**What you should do**
Go through the entries below and count the lines where "maintenance" occurs. Give nothing but that number.

**Task inputs**
═══

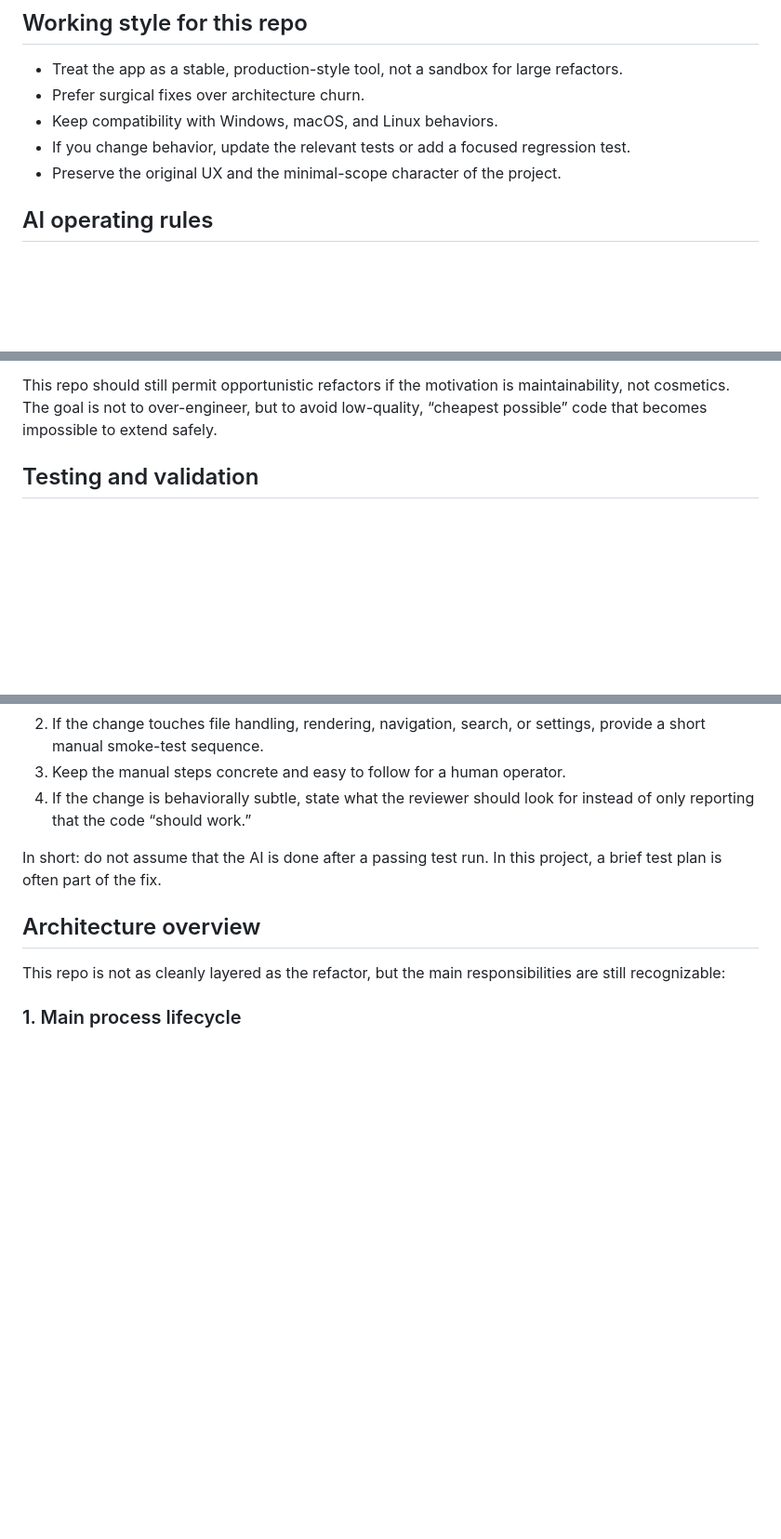
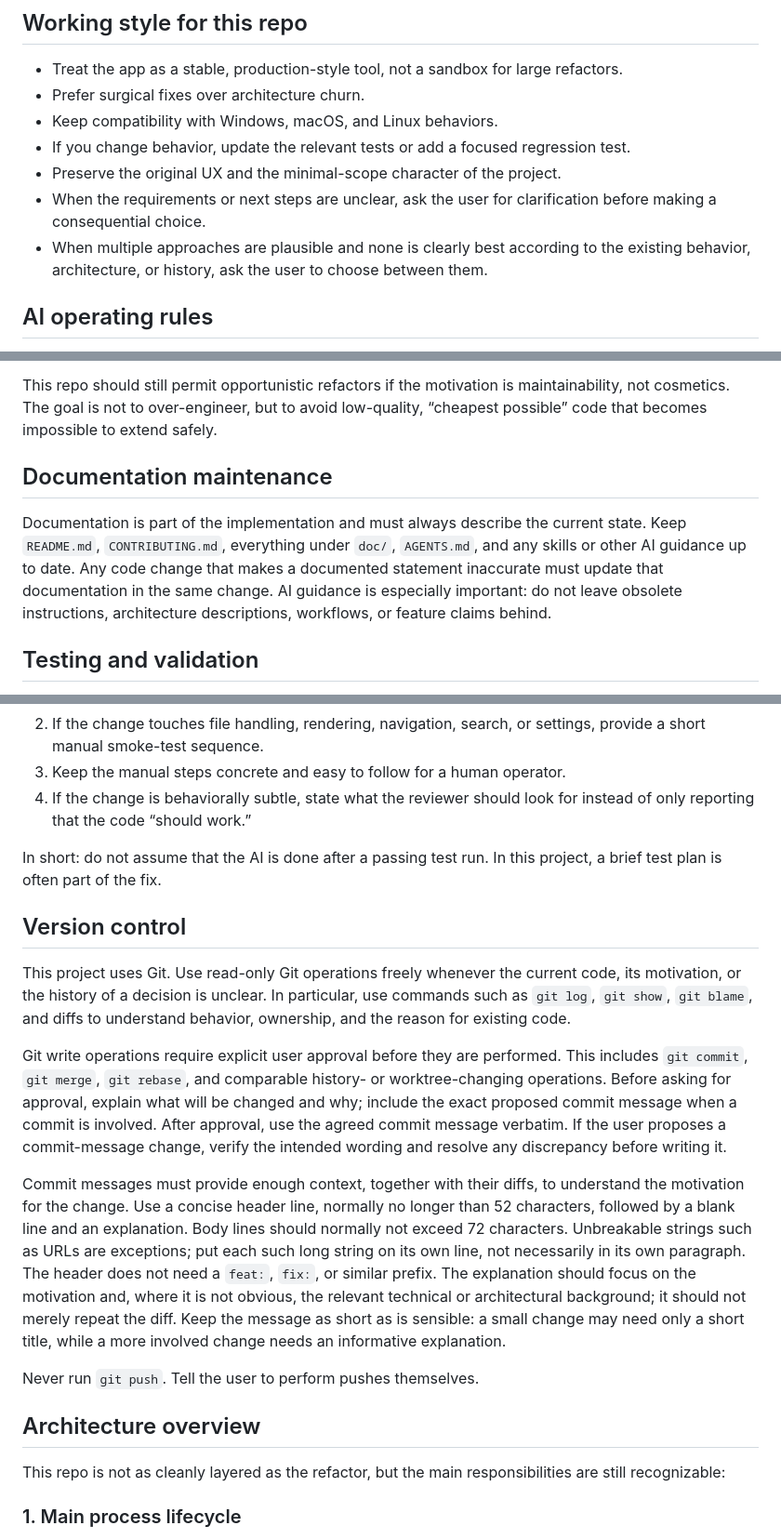
Before and after one commit to c3er/mdview, a Markdown page: AGENTS.md, 3 parts joined by grey strips. Shown at 93% size. Rendered like a GitHub page; blank space fills up the shorter version.

Commit message:
Document legacy maintenance guidance
Capture the legacy application's behavioral-reference role,
maintenance workflow, refactoring policy, validation expectations,
and Git workflow for future agent-assisted changes.

```diff
--- a/AGENTS.md
+++ b/AGENTS.md
@@ -13,6 +13,8 @@ This file exists as guidance for AI-assisted maintenance and small feature work.
 - Keep compatibility with Windows, macOS, and Linux behaviors.
 - If you change behavior, update the relevant tests or add a focused regression test.
 - Preserve the original UX and the minimal-scope character of the project.
+- When the requirements or next steps are unclear, ask the user for clarification before making a consequential choice.
+- When multiple approaches are plausible and none is clearly best according to the existing behavior, architecture, or history, ask the user to choose between them.
 
 ## AI operating rules
 
@@ -29,6 +31,10 @@ Agents in this repo should follow these rules:
 
 This repo should still permit opportunistic refactors if the motivation is maintainability, not cosmetics. The goal is not to over-engineer, but to avoid low-quality, “cheapest possible” code that becomes impossible to extend safely.
 
+## Documentation maintenance
+
+Documentation is part of the implementation and must always describe the current state. Keep `README.md`, `CONTRIBUTING.md`, everything under `doc/`, `AGENTS.md`, and any skills or other AI guidance up to date. Any code change that makes a documented statement inaccurate must update that documentation in the same change. AI guidance is especially important: do not leave obsolete instructions, architecture descriptions, workflows, or feature claims behind.
+
 ## Testing and validation
 
 A good agent in this repo should include a small validation plan with each change, especially when the behavior is visual or interactive. This app is not only about passing unit tests; many realistic regressions are only visible in the UI.
@@ -42,6 +48,16 @@ Expected behavior:
 
 In short: do not assume that the AI is done after a passing test run. In this project, a brief test plan is often part of the fix.
 
+## Version control
+
+This project uses Git. Use read-only Git operations freely whenever the current code, its motivation, or the history of a decision is unclear. In particular, use commands such as `git log`, `git show`, `git blame`, and diffs to understand behavior, ownership, and the reason for existing code.
+
+Git write operations require explicit user approval before they are performed. This includes `git commit`, `git merge`, `git rebase`, and comparable history- or worktree-changing operations. Before asking for approval, explain what will be changed and why; include the exact proposed commit message when a commit is involved. After approval, use the agreed commit message verbatim. If the user proposes a commit-message change, verify the intended wording and resolve any discrepancy before writing it.
+
+Commit messages must provide enough context, together with their diffs, to understand the motivation for the change. Use a concise header line, normally no longer than 52 characters, followed by a blank line and an explanation. Body lines should normally not exceed 72 characters. Unbreakable strings such as URLs are exceptions; put each such long string on its own line, not necessarily in its own paragraph. The header does not need a `feat:`, `fix:`, or similar prefix. The explanation should focus on the motivation and, where it is not obvious, the relevant technical or architectural background; it should not merely repeat the diff. Keep the message as short as is sensible: a small change may need only a short title, while a more involved change needs an informative explanation.
+
+Never run `git push`. Tell the user to perform pushes themselves.
+
 ## Architecture overview
 
 This repo is not as cleanly layered as the refactor, but the main responsibilities are still recognizable:
```
Also changed, not shown: other parts of AGENTS.md (+1 -1 lines).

═══

**Task result**
4